Report sees debt crisis as top risk facing Pakistan

Report sees debt crisis as top risk facing Pakistan

ISLAMABAD: “Global Risks Report 2022” listed five risks facing Pakistan, with highest risk of debt crisis, followed by extreme weather events, failure to stabilize price trajectories , failure of cybersecurity measures and man-made environmental damage.

The report, released by the World Economic Forum (WEF) on Tuesday, outlines the top five risks for each of the 124 economies surveyed by the forum’s Leaders’ Opinion Survey between May and September 2021.

According to the report, “Risk 1” indicates the most frequently selected risk in each country. Rising commodity prices, inflation and debt are the emerging risks. Moreover, with a new spike in Covid-19 cases towards the end of 2021, the pandemic continues to stifle countries’ ability to facilitate a sustainable recovery, the report says.

Economic challenges stemming from the Covid-19 pandemic persist and the outlook remains weak, as the global economy is expected to be 2.3% smaller by 2024 than it would have been without the pandemic.

Climate risks dominate global concerns as the world enters the third year of the pandemic. According to the report, while the main long-term risks are climate-related, the main short-term global concerns include societal fractures, livelihood crises and deteriorating mental health.

Furthermore, most experts believe that a global economic recovery will be volatile and uneven over the next three years.

The economic fallout from the pandemic comes on top of labor market imbalances, protectionism and widening digital, education and skills gaps that risk dividing the world into divergent trajectories.

In some countries, the rapid deployment of vaccines, successful digital transformations and new growth opportunities could mean a return to pre-pandemic trends in the short term and the possibility of a more resilient outlook in the longer term.

Short-term domestic pressures will make it harder for governments to focus on long-term priorities and limit the political capital allocated to global concerns.

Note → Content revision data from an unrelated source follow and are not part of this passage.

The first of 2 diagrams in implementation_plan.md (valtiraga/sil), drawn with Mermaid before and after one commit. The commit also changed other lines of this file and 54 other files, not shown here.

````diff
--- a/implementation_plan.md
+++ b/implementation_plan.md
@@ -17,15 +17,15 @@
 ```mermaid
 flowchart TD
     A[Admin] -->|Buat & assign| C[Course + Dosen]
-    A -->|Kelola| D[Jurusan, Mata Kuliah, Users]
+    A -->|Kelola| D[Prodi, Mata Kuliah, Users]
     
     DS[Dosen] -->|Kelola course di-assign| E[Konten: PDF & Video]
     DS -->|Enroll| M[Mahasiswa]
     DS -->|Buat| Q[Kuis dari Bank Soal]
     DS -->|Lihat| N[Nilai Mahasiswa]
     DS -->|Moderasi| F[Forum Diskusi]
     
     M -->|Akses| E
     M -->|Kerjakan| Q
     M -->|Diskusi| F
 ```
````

Growing insecurity resulting from economic hardship, intensifying effects of climate change and political instability are already forcing millions of people to leave their homes in search of a better future abroad. ‘Involuntary migration’ is a major long-term concern for respondents to the Global Risk Perceptions survey, while 60% of them see ‘migration and refugees’ as an area where international efforts to mitigation have ‘not started’ or are in ‘early development’. In 2020, there were more than 34 million internationally displaced people worldwide due to the conflict alone – an all-time high.

Growing reliance on digital systems – intensified by Covid-19 – has altered societies. Over the past 18 months, industries have experienced rapid digitization, workers have shifted to remote work where possible, and platforms and devices facilitating this shift have proliferated.

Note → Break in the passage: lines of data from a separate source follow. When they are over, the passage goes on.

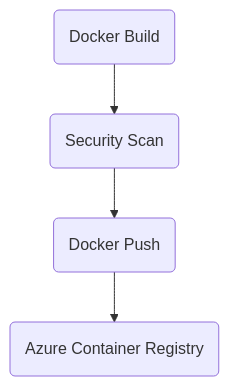
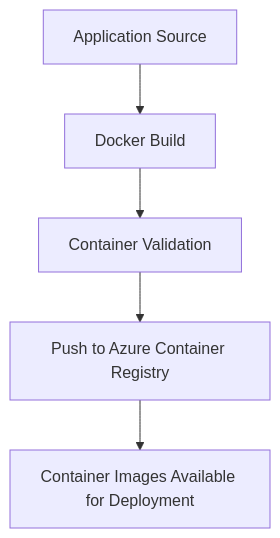
Diagram 12 of 29 in README.md (bymalathi/flavorforge-azure-devsecops-capstone), drawn with Mermaid before and after one commit. The commit also changed other lines of this file, not shown here.

````diff
--- a/README.md
+++ b/README.md
@@ -742,11 +856,13 @@
 ```mermaid
 flowchart TD
-    A(Docker Build)
-    B(Security Scan)
-    C(Docker Push)
-    D(Azure Container Registry)
+    A[Application Source]
+    B[Docker Build]
+    C[Container Validation]
+    D[Push to Azure Container Registry]
+    E[Container Images Available for Deployment]
 
     A --> B
     B --> C
     C --> D
+    D --> E
 ```
````
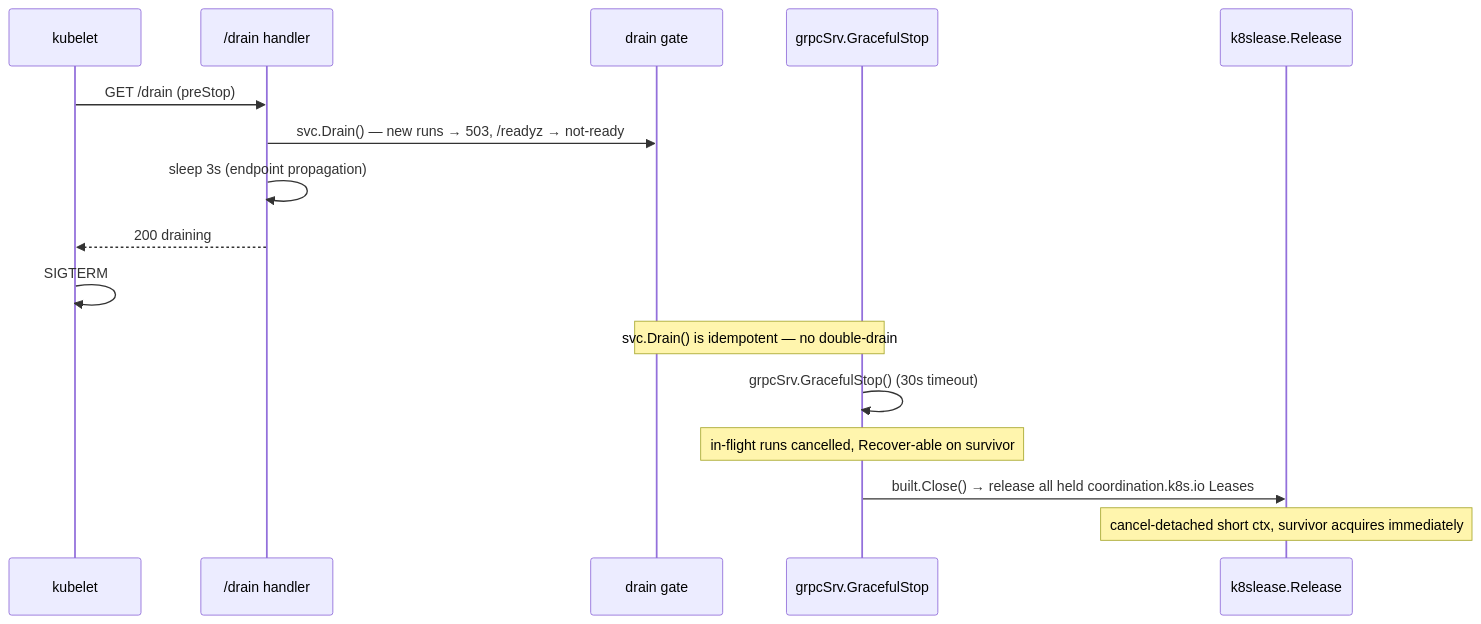
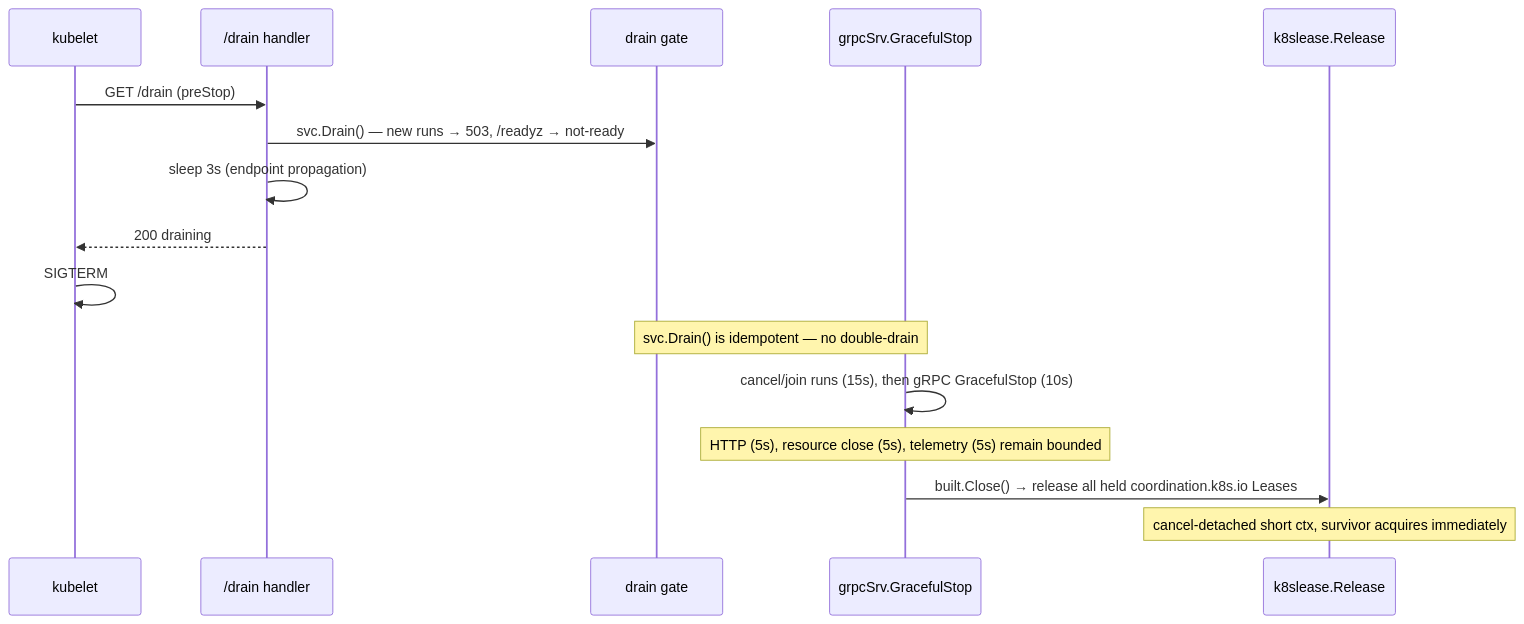
The second of 2 diagrams in user-docs/building/deployment/mecak8s.md (Sanskarzz/mecatl), drawn with Mermaid before and after one commit. The commit also changed other lines of this file and 116 other files, not shown here.

````diff
--- a/user-docs/building/deployment/mecak8s.md
+++ b/user-docs/building/deployment/mecak8s.md
@@ -661,19 +705,19 @@
 ```mermaid
 sequenceDiagram
   participant K as kubelet
   participant D as /drain handler
   participant G as drain gate
   participant GS as grpcSrv.GracefulStop
   participant L as k8slease.Release
 
   K->>D: GET /drain (preStop)
   D->>G: svc.Drain() — new runs → 503, /readyz → not-ready
   D->>D: sleep 3s (endpoint propagation)
   D-->>K: 200 draining
   K->>K: SIGTERM
   Note over G,GS: svc.Drain() is idempotent — no double-drain
-  GS->>GS: grpcSrv.GracefulStop() (30s timeout)
-  note over GS: in-flight runs cancelled, Recover-able on survivor
+  GS->>GS: cancel/join runs (15s), then gRPC GracefulStop (10s)
+  note over GS: HTTP (5s), resource close (5s), telemetry (5s) remain bounded
   GS->>L: built.Close() → release all held coordination.k8s.io Leases
   note over L: cancel-detached short ctx, survivor acquires immediately
 ```
````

At the same time, cybersecurity threats are on the rise – in 2020, malware and ransomware attacks increased by 358% and 435%, respectively – and outpace the ability of companies to prevent or respond to them effectively.

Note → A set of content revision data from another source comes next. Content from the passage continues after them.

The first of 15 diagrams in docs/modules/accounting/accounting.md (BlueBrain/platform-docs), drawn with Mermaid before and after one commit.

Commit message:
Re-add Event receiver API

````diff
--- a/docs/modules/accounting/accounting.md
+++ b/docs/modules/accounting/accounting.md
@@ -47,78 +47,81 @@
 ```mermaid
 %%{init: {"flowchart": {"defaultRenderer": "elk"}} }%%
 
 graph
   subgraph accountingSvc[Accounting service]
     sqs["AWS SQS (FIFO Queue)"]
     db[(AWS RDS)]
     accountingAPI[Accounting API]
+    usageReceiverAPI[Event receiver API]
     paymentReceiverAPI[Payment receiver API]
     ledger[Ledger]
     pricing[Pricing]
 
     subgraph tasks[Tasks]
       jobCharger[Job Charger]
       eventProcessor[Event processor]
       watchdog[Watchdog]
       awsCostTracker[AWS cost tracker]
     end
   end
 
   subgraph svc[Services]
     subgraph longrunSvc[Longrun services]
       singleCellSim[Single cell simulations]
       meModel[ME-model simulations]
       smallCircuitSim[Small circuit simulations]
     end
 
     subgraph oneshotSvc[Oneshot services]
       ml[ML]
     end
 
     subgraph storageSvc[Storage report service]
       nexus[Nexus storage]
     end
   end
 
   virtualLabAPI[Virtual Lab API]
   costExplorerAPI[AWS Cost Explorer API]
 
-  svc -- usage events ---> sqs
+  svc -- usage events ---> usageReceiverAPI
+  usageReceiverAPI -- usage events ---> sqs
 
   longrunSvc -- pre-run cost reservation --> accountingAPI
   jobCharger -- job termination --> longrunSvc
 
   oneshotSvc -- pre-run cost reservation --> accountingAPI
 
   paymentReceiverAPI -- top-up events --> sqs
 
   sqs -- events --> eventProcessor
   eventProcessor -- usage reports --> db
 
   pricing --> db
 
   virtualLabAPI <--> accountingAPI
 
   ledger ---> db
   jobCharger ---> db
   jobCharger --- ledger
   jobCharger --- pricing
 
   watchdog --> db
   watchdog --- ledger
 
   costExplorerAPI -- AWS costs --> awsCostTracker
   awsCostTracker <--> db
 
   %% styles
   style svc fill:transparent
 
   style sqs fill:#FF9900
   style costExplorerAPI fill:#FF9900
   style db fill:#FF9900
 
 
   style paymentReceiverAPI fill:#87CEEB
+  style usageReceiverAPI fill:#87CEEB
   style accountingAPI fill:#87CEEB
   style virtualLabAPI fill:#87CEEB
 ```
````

Lower barriers to entry for cyber threats, more aggressive methods of attack, a shortage of cybersecurity professionals, and disparate governance mechanisms all compound the risk.

“Health and economic disruptions are deepening social divides. This creates tension at a time when collaboration within societies and within the international community will be fundamental to ensuring a smoother and faster global recovery. World leaders must come together and adopt a coordinated multi-stakeholder approach to address relentless global challenges and build resilience ahead of the next crisis,” said Saadia Zahidi, Chief Executive Officer of WEF.

Posted in Dawn, January 12, 2022

Robert P. Matthews